Margrethe Vestager, the European Union’s top competition commissioner, announced the punishment at a news conference, accusing Google of engaging in “illegal practices” in a bid to “cement its dominant market position” in the search and advertising markets.
The new penalty adds to Google’s costly headaches in Europe, where Vestager now has fined the tech giant more than $9 billion in total for a series of antitrust violations. Her actions stand in stark contrast to the United States, where regulators – facing a flood of complaints that big tech companies have become too big and powerful – have not brought a single antitrust case against Google or any of its peers in recent years, reflecting a widening transatlantic schism over Silicon Valley and its business practices.
Google did not immediately respond to a request for comment.
In 2018, Vestager took aim at the company’s Android smartphone operating system, claiming that Google pressured mobile device-makers to pre-install the tech giant’s apps. A year before that, Vestager punished Google for giving its shopping-comparison service a better placement in search results over rivals’ offerings. In both cases, Google has started tweaking its business practices in Europe to comply with the law while appealing the EU’s decisions in court.
The company’s changes include a new effort, detailed Tuesday, to help owners of Android smartphones find and use competing search and web-browsing services. But the update only applies to Europe, Google said in a blog post, without elaborating if it would alter some of mobile practices in the United States.
Vestager’s latest punishment targets Google’s relationships with third-party websites, from large retailers to small gossip blogs. Sites that participated in Google’s “AdSense for Search” program could take advantage of Google’s search tools on their web pages, and users who searched those sites would see results alongside ads served up by Google.
But Google prohibited those third-party sites from using rival ad services, one of many restrictions on AdSense customers that led the European Commission to conclude in an initial complaint filed in 2016 that Google had acted anti-competitively.

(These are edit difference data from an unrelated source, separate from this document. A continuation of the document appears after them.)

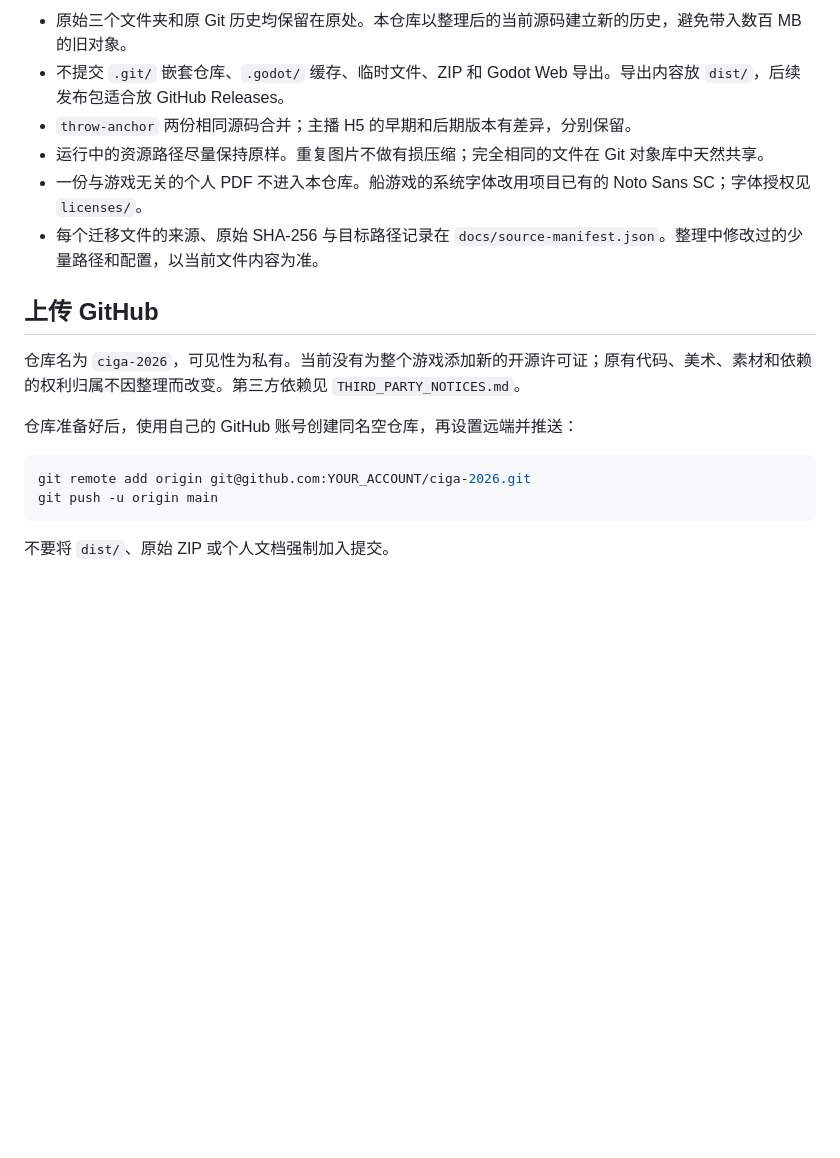
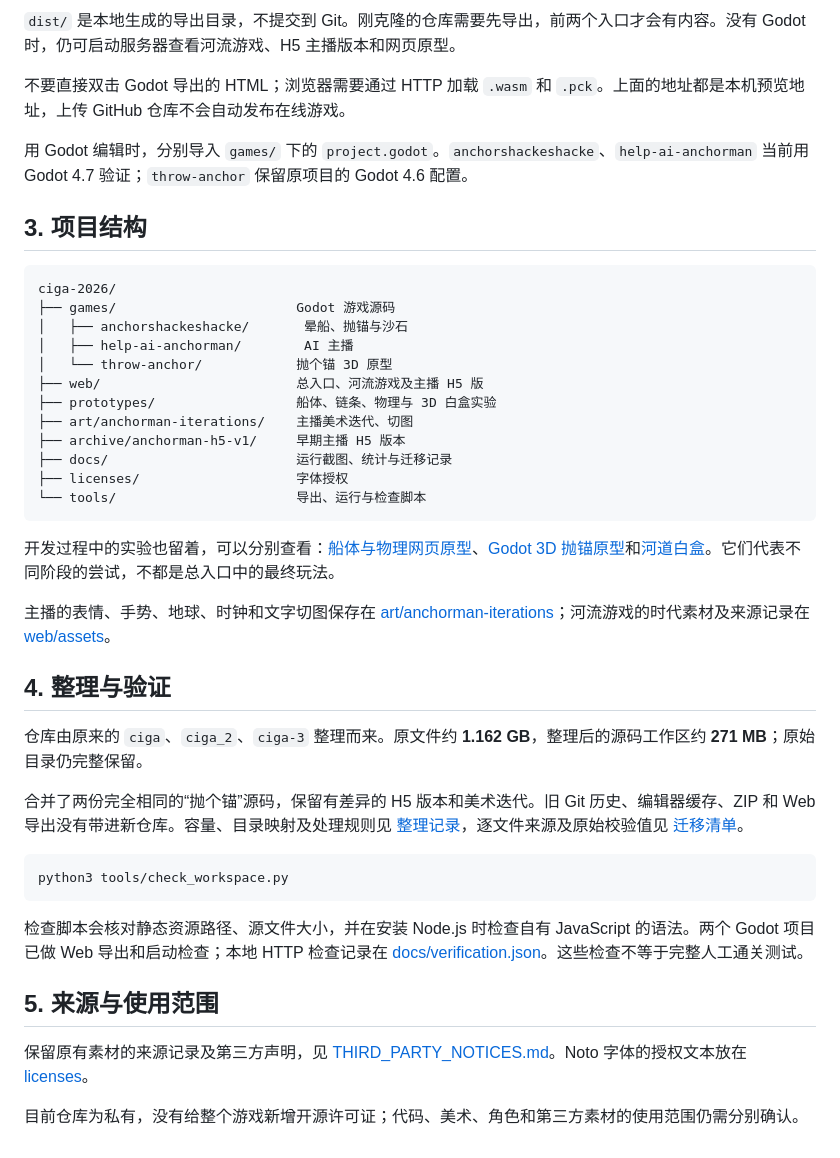
Before and after one commit to acciomerlin/ciga-2026, a Markdown page: README.md, the part around one of its changes. GitHub-like rendering; blank space fills up the shorter version.

````diff
--- a/README.md
+++ b/README.md
@@ -49,20 +69,45 @@ macOS 示例：`--godot /Applications/Godot.app/Contents/MacOS/Godot`。Web 模
 
-- 原始三个文件夹和原 Git 历史均保留在原处。本仓库以整理后的当前源码建立新的历史，避免带入数百 MB 的旧对象。
-- 不提交 `.git/` 嵌套仓库、`.godot/` 缓存、临时文件、ZIP 和 Godot Web 导出。导出内容放 `dist/`，后续发布包适合放 GitHub Releases。
-- `throw-anchor` 两份相同源码合并；主播 H5 的早期和后期版本有差异，分别保留。
-- 运行中的资源路径尽量保持原样。重复图片不做有损压缩；完全相同的文件在 Git 对象库中天然共享。
-- 一份与游戏无关的个人 PDF 不进入本仓库。船游戏的系统字体改用项目已有的 Noto Sans SC；字体授权见 `licenses/`。
-- 每个迁移文件的来源、原始 SHA-256 与目标路径记录在 `docs/source-manifest.json`。整理中修改过的少量路径和配置，以当前文件内容为准。
+`dist/` 是本地生成的导出目录，不提交到 Git。刚克隆的仓库需要先导出，前两个入口才会有内容。没有 Godot 时，仍可启动服务器查看河流游戏、H5 主播版本和网页原型。
 
-## 上传 GitHub
+不要直接双击 Godot 导出的 HTML；浏览器需要通过 HTTP 加载 `.wasm` 和 `.pck`。上面的地址都是本机预览地址，上传 GitHub 仓库不会自动发布在线游戏。
 
-仓库名为 `ciga-2026`，可见性为私有。当前没有为整个游戏添加新的开源许可证；原有代码、美术、素材和依赖的权利归属不因整理而改变。第三方依赖见 `THIRD_PARTY_NOTICES.md`。
+用 Godot 编辑时，分别导入 `games/` 下的 `project.godot`。`anchorshackeshacke`、`help-ai-anchorman` 当前用 Godot 4.7 验证；`throw-anchor` 保留原项目的 Godot 4.6 配置。
 
-仓库准备好后，使用自己的 GitHub 账号创建同名空仓库，再设置远端并推送：
+## 3. 项目结构
+
+```text
+ciga-2026/
+├── games/                       Godot 游戏源码
+│   ├── anchorshackeshacke/       晕船、抛锚与沙石
+│   ├── help-ai-anchorman/        AI 主播
+│   └── throw-anchor/            抛个锚 3D 原型
+├── web/                         总入口、河流游戏及主播 H5 版
+├── prototypes/                  船体、链条、物理与 3D 白盒实验
+├── art/anchorman-iterations/    主播美术迭代、切图
+├── archive/anchorman-h5-v1/     早期主播 H5 版本
+├── docs/                        运行截图、统计与迁移记录
+├── licenses/                    字体授权
+└── tools/                       导出、运行与检查脚本
+```
+
+开发过程中的实验也留着，可以分别查看：[船体与物理网页原型](prototypes/ship-web/)、[Godot 3D 抛锚原型](prototypes/godot-anchor-3d/)和[河道白盒](prototypes/anchor-river-whitebox-4.3/)。它们代表不同阶段的尝试，不都是总入口中的最终玩法。
+
+主播的表情、手势、地球、时钟和文字切图保存在 [art/anchorman-iterations](art/anchorman-iterations/)；河流游戏的时代素材及来源记录在 [web/assets](web/assets/)。
+
+## 4. 整理与验证
+
+仓库由原来的 `ciga`、`ciga_2`、`ciga-3` 整理而来。原文件约 **1.162 GB**，整理后的源码工作区约 **271 MB**；原始目录仍完整保留。
+
+合并了两份完全相同的“抛个锚”源码，保留有差异的 H5 版本和美术迭代。旧 Git 历史、编辑器缓存、ZIP 和 Web 导出没有带进新仓库。容量、目录映射及处理规则见 [整理记录](docs/CONSOLIDATION.md)，逐文件来源及原始校验值见 [迁移清单](docs/source-manifest.json)。
 
 ```bash
-git remote add origin git@github.com:YOUR_ACCOUNT/ciga-2026.git
-git push -u origin main
+python3 tools/check_workspace.py
 ```
 
-不要将 `dist/`、原始 ZIP 或个人文档强制加入提交。
+检查脚本会核对静态资源路径、源文件大小，并在安装 Node.js 时检查自有 JavaScript 的语法。两个 Godot 项目已做 Web 导出和启动检查；本地 HTTP 检查记录在 [docs/verification.json](docs/verification.json)。这些检查不等于完整人工通关测试。
+
+## 5. 来源与使用范围
+
+保留原有素材的来源记录及第三方声明，见 [THIRD_PARTY_NOTICES.md](THIRD_PARTY_NOTICES.md)。Noto 字体的授权文本放在 [licenses](licenses/)。
+
+目前仓库为私有，没有给整个游戏新增开源许可证；代码、美术、角色和第三方素材的使用范围仍需分别确认。
````
Also changed, not shown: other parts of README.md (+54 -34 lines), docs/images/anchorman.jpg (added), docs/images/drift.jpg (added), docs/images/menu.jpg (added), docs/images/ship.jpg (added).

EU officials did acknowledge at the time that Google had changed its AdSense contracts to allow for “more freedom to display competing search ads.”
The EU’s fine against Google is only its latest broadside against the tech industry. Vestager previously has acknowledged an ongoing antitrust investigation against Amazon, and earlier this month, she said the probe is in a “quite advanced” stage.

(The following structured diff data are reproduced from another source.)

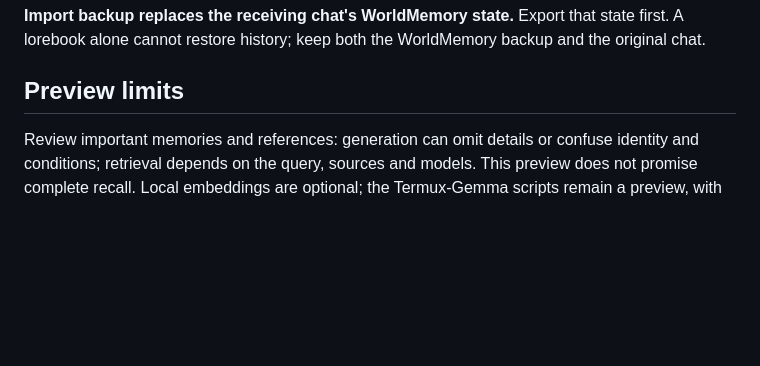
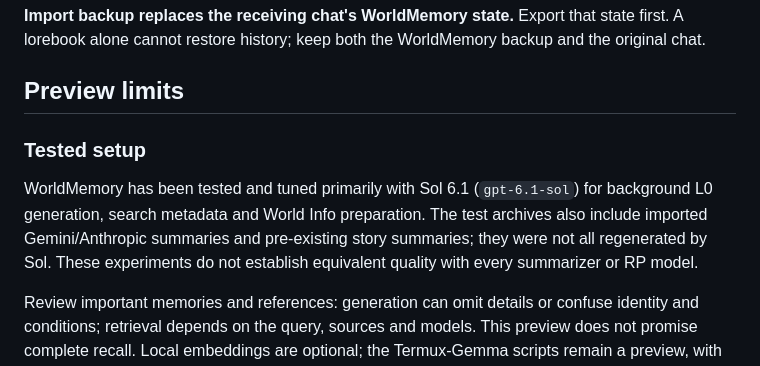
Before and after one commit to Ilya626/Extension-WorldMemory, a Markdown page: README.md, the part around the change. Drawn GitHub-style; blank space fills up the shorter version.

Commit message:
State Sol 6.1 testing scope and mixed imported archive provenance

```diff
--- a/README.md
+++ b/README.md
@@ -126,6 +126,10 @@ For an existing Summaryception setup, WorldMemory imports the saved archive and
 
 ## Preview limits
 
+### Tested setup
+
+WorldMemory has been tested and tuned primarily with Sol 6.1 (`gpt-6.1-sol`) for background L0 generation, search metadata and World Info preparation. The test archives also include imported Gemini/Anthropic summaries and pre-existing story summaries; they were not all regenerated by Sol. These experiments do not establish equivalent quality with every summarizer or RP model.
+
 Review important memories and references: generation can omit details or confuse identity and conditions; retrieval depends on the query, sources and models. This preview does not promise complete recall. Local embeddings are optional; the Termux-Gemma scripts remain a preview, with real-phone qualification deferred.
 
 License: [AGPL-3.0](LICENSE) · [Third-party notices](THIRD_PARTY_NOTICES.md). Bundled Summaryception modules retain their [vendor license](vendor/summaryception/LICENSE).
```
Also changed, not shown: README_RU.md (+4 -0 lines).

Music-streaming site Spotify, meanwhile, has urged European regulators to take similar aim at Apple, alleging last week that the iPhone giant has an “unfair advantage” because of the subscription-related fees it charges certain app makers. And individual European countries – emboldened with tough online privacy laws that took effect last year – also have set their sights on Silicon Valley. A key regulatory agency in Ireland recently confirmed that it has opened 10 probes into Facebook and its data-collection practices.
Google still could face additional penalties in the EU, where Vestager – who has emerged as one of Silicon Valley’s toughest regulators – is set to finish her term as competition commissioner at the end of October. Regulators recently have started scrutinizing Google’s handling of local search results, following a complaint brought by Yelp last year.
(c) 2019, The Washington Post · Tony Romm